How Music Improves Focus for ADHD

One of the Most Powerful Tools for ADHD may be Something You Already Do Every Day

How Music Improves Focus for ADHD

Music therapy is an ever-expanding niche in the field of mental health, as studies continue to support the use of music in treatment of depression, trauma, schizophrenia, grief, addiction, and many more conditions.

You probably already know from experience that music can have a powerful effect on mood. In fact, research shows that even sad music can bring comfort to most listeners. But, did you know music can also improve focus and concentration for people with ADHD?

Why it Works

There are a few different ways that music can affect the brain to improve functioning in ADHD.

Brain imaging shows that listening to music increases activity in the prefrontal cortex, basal ganglia, anterior cingulate, and temporal regions – all of which are brain regions associated with ADHD.

Motivation is often a challenge for people with ADHD, and our reward system is often underactive. Another discovery from brain imaging – listening to pleasurable music increased blood flow and dopamine release in brain regions associated with reward and motivation.

ADHD and Music: Genres To Try

Different people will respond to different genres, so it is important to find what works best for the individual. In general, there are a few specific genres of music that have been shown to help with ADHD symptoms:

  • Classical
  • Techno (our co-founder & CEO, Chris’ favorite Spotify playlist: “ADHD Techno Focus”)
  • White Noise
  • Binaural Beats (Talk to your healthcare provider before listening to binaural beats if you experience seizures or have a pacemaker)

See more recommendations from Shimmer coaches and members here!

Tips To Make ADHD Focus Music Work for You

Try some of these tips to see which kinds of music may work best for people with ADHD, and how to use it for best results.

  1. Pick something with a clear, consistent rhythm
  2. Keep the volume at a level you can hear, but not loud
  3. Techno is great, but try to avoid extremely fast-paced music
  4. Lyrics can be too distracting, so pick something without words or something in a language you don’t speak
  5. Try to avoid listening to music on services with a ton of commercials
  6. Pair your music with some dancing for an extra boost of energy
  7. Create specific playlists for specific tasks

While music can help with ADHD symptoms, it’s important to be realistic. It’s not a substitute for other treatments, such as medication, coaching, or therapy. But when used appropriately, music is an excellent addition to your ADHD toolbox.

Interested in more content like this?

Join our newsletter!
You have been successfully subscribed to our newsletter!
Oops!
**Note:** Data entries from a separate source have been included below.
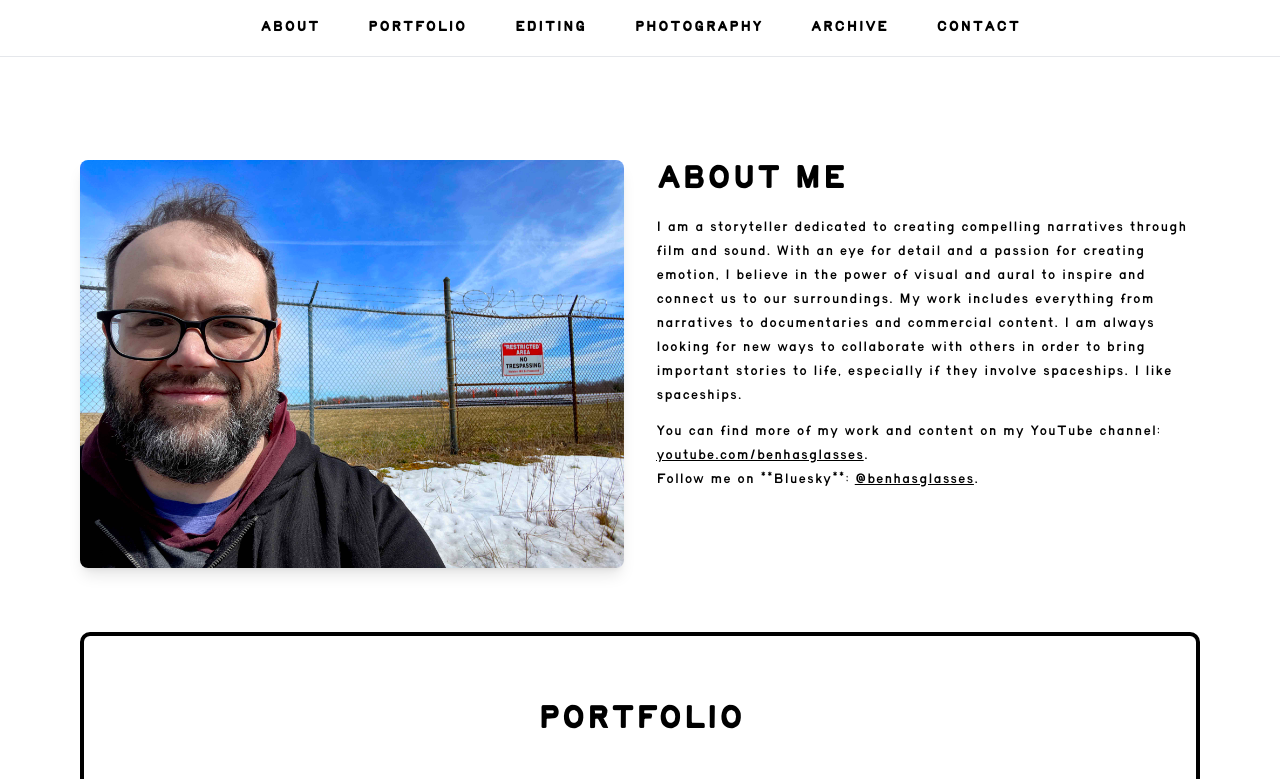
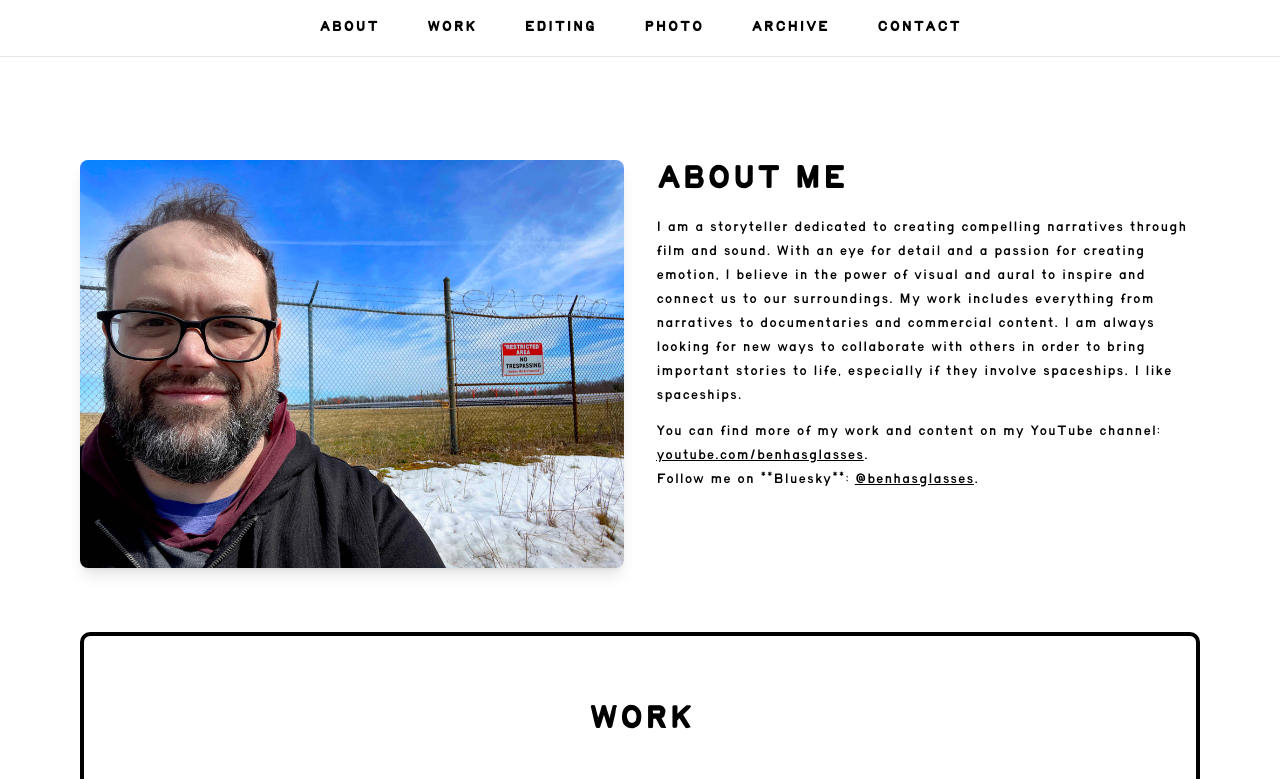
Before and after one commit to benhasglasses/portfolio, a plain HTML site: page index.html in a window 1280 px wide. Shown: the top 779 px of the page. Drawn offline with nearby package versions, Linux system fonts and the light colour scheme; grey boxes are pictures that could not be loaded.

Commit message:
Update index.html

```diff
--- a/index.html
+++ b/index.html
@@ -218,12 +218,12 @@
     <header class="fixed top-0 left-0 w-full bg-white z-40 p-4 border-b border-gray-200">
         <!-- UPDATED: Moved Photography link before Archive link -->
         <nav class="max-w-screen-xl mx-auto flex justify-center items-center text-sm sm:text-base font-bold tracking-wider uppercase space-x-2 md:space-x-12 px-2 md:px-20 overflow-x-auto whitespace-nowrap">
-            <a href="#about" class="hover:text-gray-500 transition-colors duration-200 p-1 md:p-0">About</a>
-            <a href="#films" class="hover:text-gray-500 transition-colors duration-200 p-1 md:p-0">Portfolio</a>
-            <a href="#editing" class="hover:text-gray-500 transition-colors duration-200 p-1 md:p-0">Editing</a>
-            <a href="#gallery" class="hover:text-gray-500 transition-colors duration-200 p-1 md:p-0">Photography</a>
-            <a href="#past-work" class="hover:text-gray-500 transition-colors duration-200 p-1 md:p-0">Archive</a>
-            <a href="#contact" class="hover:text-gray-500 transition-colors duration-200 p-1 md:p-0">Contact</a>
+            <a href="#about" class="hover:text-gray-500 transition-colors duration-200 p-1 md:p-0">about</a>
+            <a href="#films" class="hover:text-gray-500 transition-colors duration-200 p-1 md:p-0">work</a>
+            <a href="#editing" class="hover:text-gray-500 transition-colors duration-200 p-1 md:p-0">editing</a>
+            <a href="#gallery" class="hover:text-gray-500 transition-colors duration-200 p-1 md:p-0">photo</a>
+            <a href="#past-work" class="hover:text-gray-500 transition-colors duration-200 p-1 md:p-0">archive</a>
+            <a href="#contact" class="hover:text-gray-500 transition-colors duration-200 p-1 md:p-0">contact</a>
         </nav>
     </header>
 
@@ -253,7 +253,7 @@
 
         <!-- Gallery sections rely on horizontal-gallery-container's overflow-x: auto for touch scrolling -->
         <section id="films" class="gallery-border py-16">
-            <h2 class="text-4xl font-bold mb-8 text-center uppercase">Portfolio</h2>
+            <h2 class="text-4xl font-bold mb-8 text-center uppercase">work</h2>
             <p class="text-lg mb-4 text-center text-gray-700"></p>
             <div class="gallery-wrapper relative">
                 <div id="films-gallery" class="horizontal-gallery-container flex space-x-6 pb-4">
@@ -275,8 +275,8 @@
         <!-- REMOVED: Section id="documentary" has been removed as requested. -->
 
         <section id="editing" class="gallery-border py-16">
-            <h2 class="text-4xl font-bold mb-8 text-center uppercase">Post Production</h2>
-            <p class="text-xl mb-4 text-center text-gray-700">Collaborations with other filmmakers.</p>
+            <h2 class="text-4xl font-bold mb-8 text-center uppercase">edit</h2>
+            <p class="text-xl mb-4 text-center text-gray-700">my collaborations with other filmmakers.</p>
             <div class="gallery-wrapper relative">
                 <div id="editing-gallery" class="horizontal-gallery-container flex space-x-6 pb-4">
                 </div>
@@ -315,7 +315,7 @@
 
         <!-- MOVED SECTION: Archive now appears after Photography -->
         <section id="past-work" class="gallery-border py-16">
-            <h2 class="text-4xl font-bold mb-8 text-center uppercase">Archive</h2>
+            <h2 class="text-4xl font-bold mb-8 text-center uppercase">archive</h2>
             <p class="text-lg mb-4 text-center text-gray-700"></p>
             <div class="gallery-wrapper relative">
                 <div id="past-work-gallery" class="horizontal-gallery-container flex space-x-6 pb-4">
@@ -334,8 +334,8 @@
         </section>
 
         <section id="contact" class="py-16">
-            <h2 class="text-4xl font-bold mb-8 text-center uppercase">Contact</h2>
-            <p class="text-xl mb-8 text-center text-gray-700">Get in touch to discuss your project.</p>
+            <h2 class="text-4xl font-bold mb-8 text-center uppercase">contact</h2>
+            <p class="text-xl mb-8 text-center text-gray-700">Let's discuss your project.</p>
             <div class="max-w-md mx-auto">
                 <form action="https://formspree.io/f/mandrowj" method="POST" class="space-y-6">
                     <div>
```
Something went wrong while submitting the form.
Ready to make changes in your life?
Work with a Shimmer ADHD coach to experiment with strategies and craft a routine that works for YOU. Start your journey now with early access.
If you’re interested in writing with us, email

Explore more